Tuesday, April 6, 2010
Lazette Gifford, the site coordinator at Forward Motion for Writers, talks about how one of the key components to writing a novel is character evolution, the changes the character goes through as a result of situations they face. She points out how as the author, we usually know our characters inside and out like they are our own children and we see their evolution in our minds, but do we always show these changes to the reader?
If your character has lived through some life-altering event but doesn’t seem affected or changed by its impact, the reader is going to be jolted out of the story with thoughts of “as if!”. Luckily, how the character reacts is up to us. No two people are alike, and our characters can have many different reactions to the same situation.
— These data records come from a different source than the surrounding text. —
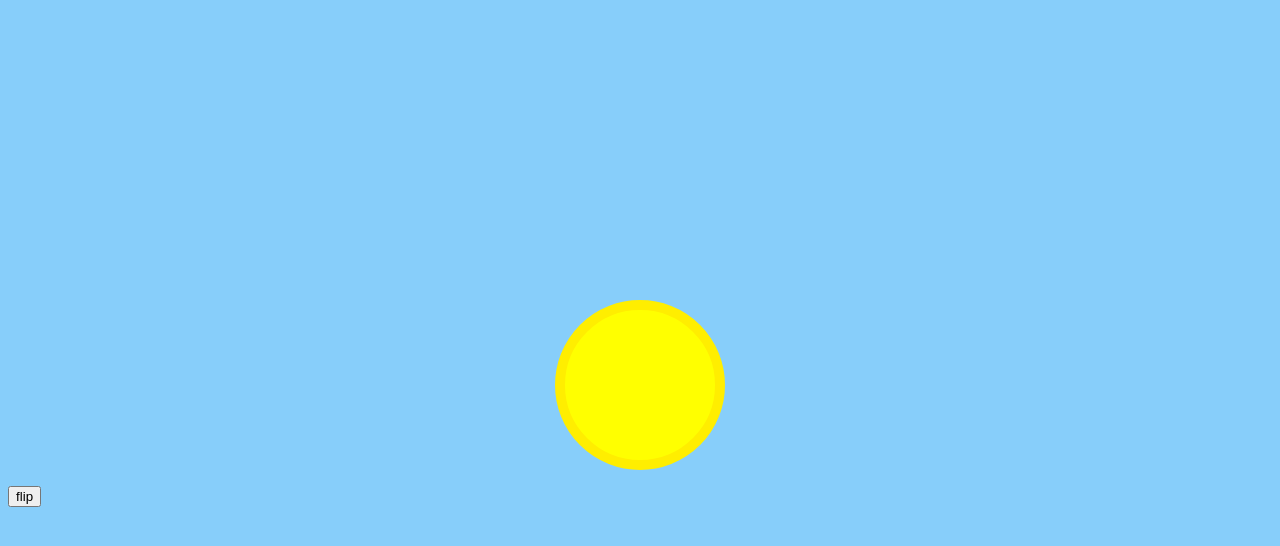
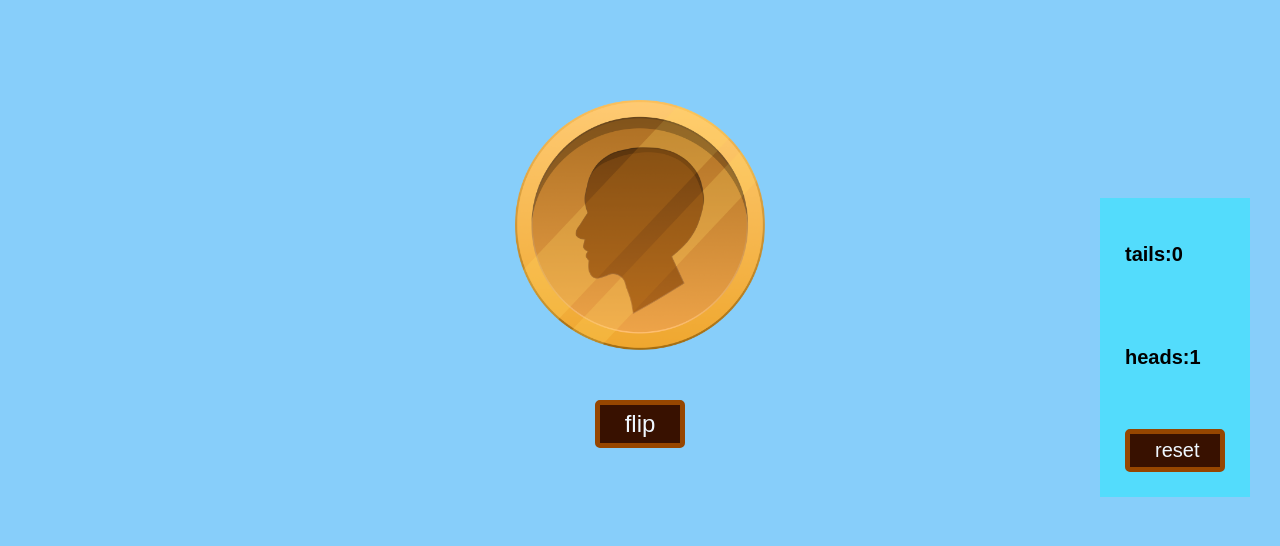
Before and after one commit to ChristianvanMiddelaar/coin-flip, a plain HTML site: page index.html in a window 1280 px wide. Both pictures are taken after a click on the button "flip". Drawn offline with Linux system fonts and the light colour scheme.

Commit message:
thx levi voor de coin art de rest is door mij gemaakt

```diff
--- a/index.html
+++ b/index.html
@@ -7,17 +7,22 @@
     <meta name="viewport" content="width=device-width, initial-scale=1.0">
     <title>Document</title>
 </head>
-<script src="">
-</script>
 
 <body>
-    <div class="coin">
-        <div class="side">
-        </div>
+    <div id="coin">
+        <!-- thx Levi -->
+        <img id="tails" src="BigCoinTailsSide.png" alt="tails">
+        <img id="heads" src="BigCoinHeadSide.png" alt="heads">
     </div>
-    <p><button type="button" onclick="">flip</button></p>
-    <div class="tally">
+    <button class="flipbutton" onclick="flip()">flip</button>
     </div>
+    <div id="talycontainer">
+        <p>tails:<span id="talytails">0</span></p>
+        <p>heads:<span id="talyheads">0</span></p>
+        <button class="resetbutton" onclick="reset()">reset</button>
+    </div>
+    <script src="index.js">
+    </script>
 </body>
 
 </html>
--- /dev/null
+++ b/index.js
@@ -0,0 +1,36 @@
+let rotation = 0;
+let HeadsCount = 0;
+let tailsCount = 0;
+
+function flip() {
+    let coin = Math.floor(Math.random() * 2);
+    let coindiv = document.getElementById("coin");
+
+    rotation += 1800;
+
+    if (coin == 1) {
+        console.log("Heads");
+        if (rotation % 360 !== 0) rotation += 180;
+    } else {
+        console.log("tails");
+        if (rotation % 360 === 0) rotation += 180;
+    }
+    coindiv.style.transform = `rotateY(${rotation}deg)`;
+
+    setTimeout(function () {
+        if (coin == 1) {
+            HeadsCount++;
+            document.getElementById("talyheads").innerHTML = HeadsCount;
+        } else {
+            tailsCount++;
+            document.getElementById("talytails").innerHTML = tailsCount;
+        }
+    }, 1500);
+}
+
+function reset() {
+    HeadsCount = 0;
+    tailsCount = 0;
+    document.getElementById("talyheads").textContent = HeadsCount;
+    document.getElementById("talytails").textContent = tailsCount;
+}
--- a/style.css
+++ b/style.css
@@ -1,22 +1,71 @@
-body{
+body {
     font-family: Arial, Helvetica, sans-serif;
     background-color: lightskyblue;
 }
 
-.coin{
+#coin {
+    display: flex;
+    justify-content: center;
+
+    margin: 100px;
+    transition: 1.5s cubic-bezier(0, -0.01, 0, 1.46);
+    transform-style: preserve-3d;
+    transform-origin: center center;
+}
+
+#heads {
+    position: absolute;
+    backface-visibility: hidden;
+
+    width: 250px;
+    height: 250px;
+}
+
+#tails {
+    position: absolute;
+    backface-visibility: hidden;
+
+    width: 250px;
+    height: 250px;
+    transform: rotateY(180deg);
+}
+
+.flipbutton {
     display: flex;
     justify-self: center;
-    justify-content: center;
-    background-color: yellow;
+    color: aliceblue;
+    background-color: rgb(56, 17, 0);
 
-    border: 10px solid rgb(255, 238, 0);
+    border: 5px solid rgb(150, 70, 0);
+    font-size: 1.5em;
     margin-top: 300px;
-    width: 150px;
-    height: 150px;
-    border-radius: 500000000px;
-    transition: 1.5s cubic-bezier(0,-0.01,0,1.46);
+    padding: 5px 25px;
+    border-radius: 5px;
 }
 
-.coin{
-    transform: rotateX(1440deg);
+.resetbutton {
+    display: flex;
+    justify-self: center;
+    color: aliceblue;
+    background-color: rgb(56, 17, 0);
+
+    border: 5px solid rgb(150, 70, 0);
+    font-size: 1em;
+    padding: 5px 25px;
+    border-radius: 5px;
 }
+
+#talycontainer {
+    display: flex;
+    flex-direction: column;
+    font-weight: bold;
+    position: absolute;
+
+    background-color: rgba(39, 233, 255, 0.537);
+    padding: 25px;
+    gap: 40px;
+    font-size: 20px;
+    margin-top: -250px;
+    left: 1100px;
+    max-width: 100px;
+}
```
Also changed, not shown: BigCoinHeadSide.png (added), BigCoinTailsSide.png (added).
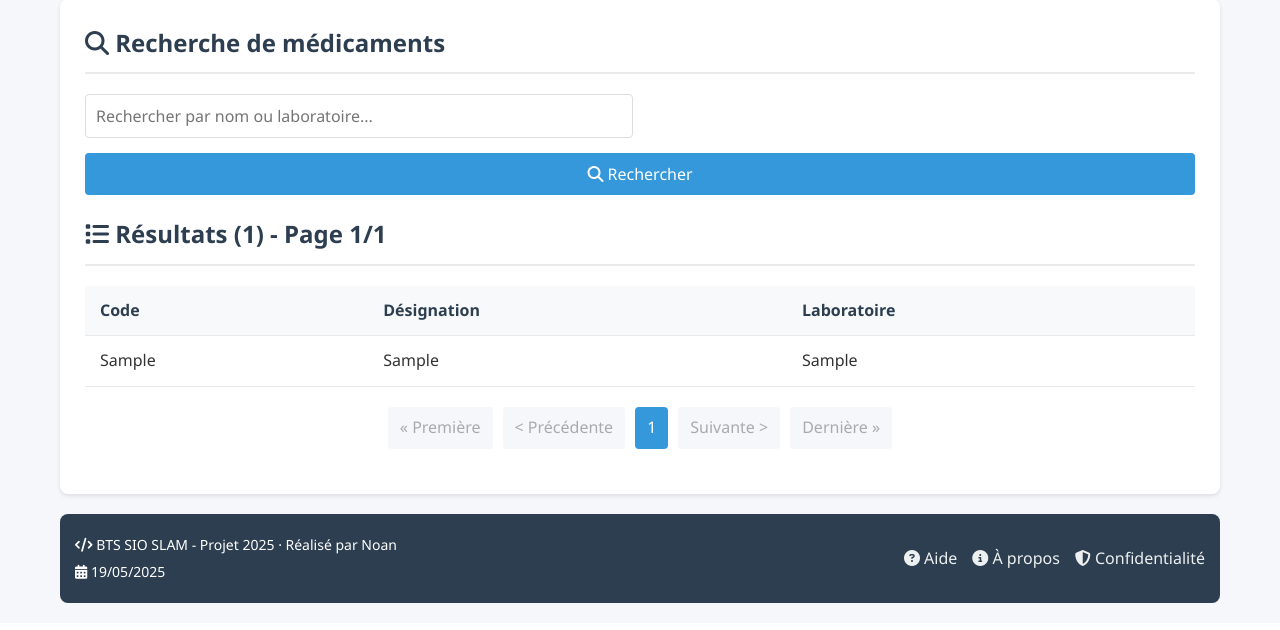
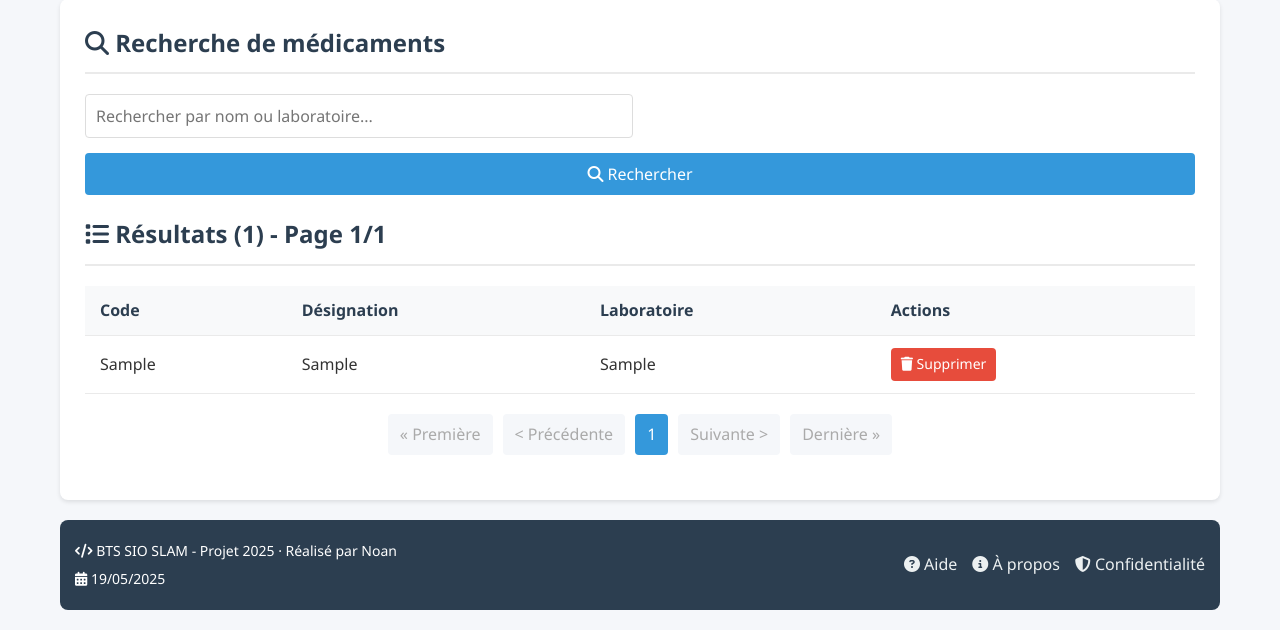
Before and after one commit to NoanBregeon/consultation_medical, a PHP site: page /views/medicament.php in a window 1280 px wide. Shown: the part 201-831 px from the top of the page. Before the commit the page ends 804 px from the top, so only its background shows below. Run offline with PHP 8.4, Linux system fonts and the light colour scheme; tables that the repository leaves empty hold one stand-in row (values such as "Sample post").

Commit message:
Update medicament.php

```diff
--- a/views/medicament.php
+++ b/views/medicament.php
@@ -85,6 +85,7 @@ if ($currentPage > $totalPages && $totalPages > 0) {
                         <th>Code</th>
                         <th>Désignation</th>
                         <th>Laboratoire</th>
+                        <th>Actions</th>
                     </tr>
                 </thead>
                 <tbody>
@@ -93,6 +94,13 @@ if ($currentPage > $totalPages && $totalPages > 0) {
                             <td><?= htmlspecialchars($med["Code_medicament"]) ?></td>
                             <td><?= htmlspecialchars($med["Designation"]) ?></td>
                             <td><?= htmlspecialchars($med["Laboratoire"]) ?></td>
+                            <td>
+                                <a href="../controllers/MedicamentController.php?action=delete&code=<?= $med["Code_medicament"] ?>&page=<?= $currentPage ?><?= isset($_GET['q']) ? '&q=' . urlencode($_GET['q']) : '' ?>"
+                                   class="btn-delete"
+                                   onclick="return confirm('Êtes-vous sûr de vouloir supprimer ce médicament ?');">
+                                    <i class="fas fa-trash"></i> Supprimer
+                                </a>
+                            </td>
                         </tr>
                     <?php endforeach; ?>
                 </tbody>
```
If our characters continually respond the same way to the same problem every time, we may not have considered the vast array of potential reactions, and quite possibly will have created predictable, cardboard characters. We don’t want our readers to know exactly what is going to happen next! (Unless of course, we set up this expectation to throw in a little twist, but this needs to be done properly).
Consider how different people react to the same situation; the more dramatic the scenario, the wider the range of responses. Let’s imagine three women, happily married, with 2.5 kids and a house in the ‘burbs, when one day a fire wipes out the entire community, destroying their homes and killing their families. Let’s consider the possible reactions for each of the women:
-joins a religious group in a search for meaning
-becomes a drug addict/alcoholic
-decides to try to help others become better prepared for fire
-attempts to re-create the family she’s lost
-pretends nothing has happened/lives in state of denial
-goes home to parents in an effort to return to simpler stage of life
-creates a ritual and monument for the lost family
-helps other families who have lost their homes
The possible scenarios are endless that could come from within each of these choices. Does the woman move home with mom and dad, marry her high school sweetheart and become terrified about leaving him home alone? Would her fear eat away at their relationship, causing conflict and eventually lead to the complete erosion of their marriage?
What were the women doing during the fire? Was one in a seedy hotel with her secret lover? Did one just have a fight with her husband over the dishes? Did one forget to tell her children she loved them the last time she saw them?
Each situation gives our characters choices about how they would react. We need to consider what our characters are thinking and why they would react in one way and not another. To make our characters truly come to life for our readers we need to show how they have learned and changed along the way. Because this is the bottom line - if we want readers to come back we need to show them the inner process for the outer reaction. Have you shown this to your readers?